However vile a man may be, the obligation to do him all the good in our power is not in the least abated by his profligacy. We may, as I have said, abhor the crime, without abhorring the man, and though we are not expected to take the criminal to our arms as we would a worthy friend, or a dearly beloved relation, we are nevertheless bound not to withhold our compassion from him, but to benefit him to the best of our means. God is the fountain of love, as He is the fountain of light and life; and he extends it to all his creatures, only withholding it when his justice sees fit, in order to fulfil the righteous purposes of his creation; but as we cannot discover where his justice may pardon or condemn, it behoves us in obedience to the divine ordinance, to love all men, since we do not know that we ourselves may not be objects of that very wrath which we poured out upon those
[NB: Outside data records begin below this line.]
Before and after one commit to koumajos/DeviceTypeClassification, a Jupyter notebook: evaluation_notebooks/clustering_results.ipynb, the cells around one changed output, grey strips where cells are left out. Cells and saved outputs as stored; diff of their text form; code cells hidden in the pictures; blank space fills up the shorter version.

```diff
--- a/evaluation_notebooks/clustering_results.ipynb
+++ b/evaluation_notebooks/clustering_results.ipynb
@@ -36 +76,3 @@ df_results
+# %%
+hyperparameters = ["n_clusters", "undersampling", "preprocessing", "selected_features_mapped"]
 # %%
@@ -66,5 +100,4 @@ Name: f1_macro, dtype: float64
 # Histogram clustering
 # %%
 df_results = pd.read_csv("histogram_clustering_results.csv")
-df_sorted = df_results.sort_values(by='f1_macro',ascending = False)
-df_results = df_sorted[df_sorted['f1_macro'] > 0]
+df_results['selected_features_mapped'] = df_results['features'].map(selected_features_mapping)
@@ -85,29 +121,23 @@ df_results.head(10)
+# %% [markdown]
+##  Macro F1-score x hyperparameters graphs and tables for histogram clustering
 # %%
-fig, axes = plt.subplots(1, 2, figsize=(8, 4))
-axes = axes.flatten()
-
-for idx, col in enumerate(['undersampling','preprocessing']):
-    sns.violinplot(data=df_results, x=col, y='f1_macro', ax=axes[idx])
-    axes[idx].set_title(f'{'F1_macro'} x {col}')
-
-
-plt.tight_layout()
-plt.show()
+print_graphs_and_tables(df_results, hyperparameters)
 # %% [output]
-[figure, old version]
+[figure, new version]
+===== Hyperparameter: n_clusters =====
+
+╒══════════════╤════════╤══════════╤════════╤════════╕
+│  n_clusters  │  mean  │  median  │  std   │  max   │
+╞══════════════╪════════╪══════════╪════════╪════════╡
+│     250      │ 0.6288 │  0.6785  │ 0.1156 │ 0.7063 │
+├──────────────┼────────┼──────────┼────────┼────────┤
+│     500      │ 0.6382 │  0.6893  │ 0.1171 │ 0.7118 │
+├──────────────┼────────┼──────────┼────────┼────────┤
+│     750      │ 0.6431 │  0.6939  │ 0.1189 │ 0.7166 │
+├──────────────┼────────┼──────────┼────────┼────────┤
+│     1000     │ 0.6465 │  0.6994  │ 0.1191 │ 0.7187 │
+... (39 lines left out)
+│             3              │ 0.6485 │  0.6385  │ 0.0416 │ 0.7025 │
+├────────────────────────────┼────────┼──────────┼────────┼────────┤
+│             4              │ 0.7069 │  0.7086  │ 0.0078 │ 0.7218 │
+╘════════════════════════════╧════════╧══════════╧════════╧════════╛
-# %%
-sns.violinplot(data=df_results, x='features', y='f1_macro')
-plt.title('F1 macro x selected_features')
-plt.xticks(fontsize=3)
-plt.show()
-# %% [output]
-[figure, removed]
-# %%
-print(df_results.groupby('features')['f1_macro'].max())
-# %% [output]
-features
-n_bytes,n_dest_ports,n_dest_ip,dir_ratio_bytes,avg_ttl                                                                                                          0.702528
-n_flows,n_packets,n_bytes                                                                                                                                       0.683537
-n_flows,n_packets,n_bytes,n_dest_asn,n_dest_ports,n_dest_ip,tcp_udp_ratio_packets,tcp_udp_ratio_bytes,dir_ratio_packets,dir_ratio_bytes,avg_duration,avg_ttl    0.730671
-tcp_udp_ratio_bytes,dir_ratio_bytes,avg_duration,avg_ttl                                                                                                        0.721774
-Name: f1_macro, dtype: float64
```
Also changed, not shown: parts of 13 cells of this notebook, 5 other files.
may imagine shall be whom we, in tender
mercy to our own lapses, have judged to be less pardonable offenders. We are commanded to love each other because, as love is the origin of all good, for God is love, it must necessarily keep us from the practice of evil; and we shall be invariably criminal in proportion as we fail to exercise this primitive and elemental virtue, for "he that loveth not his brother abideth in death."
Let us only consider that love is the bond of union among human societies; it is the distinguishing feature which elevates our social condition above that of the brutes, which continually war with and prey upon their kind; and in fact it is only the limited predominancy of this principle, which occasions those civil convulsions among human communities, that so frequently disturb the harmony of the world, rendering it a scene of discord,—of private massacre and of public murder. Where love is withheld, that bond of union is broken, and every social tie is snapt which links us to our kind. If it were universally exercised in a true Christian spirit, then might we see realized among men the song of the sweet Psalmist of Israel, "Mercy and truth are met together, righteousness and peace have kissed each other. Truth shall flourish out of the earth, and righteousness hath looked down from Heaven."
Why is there such unity in Heaven? why is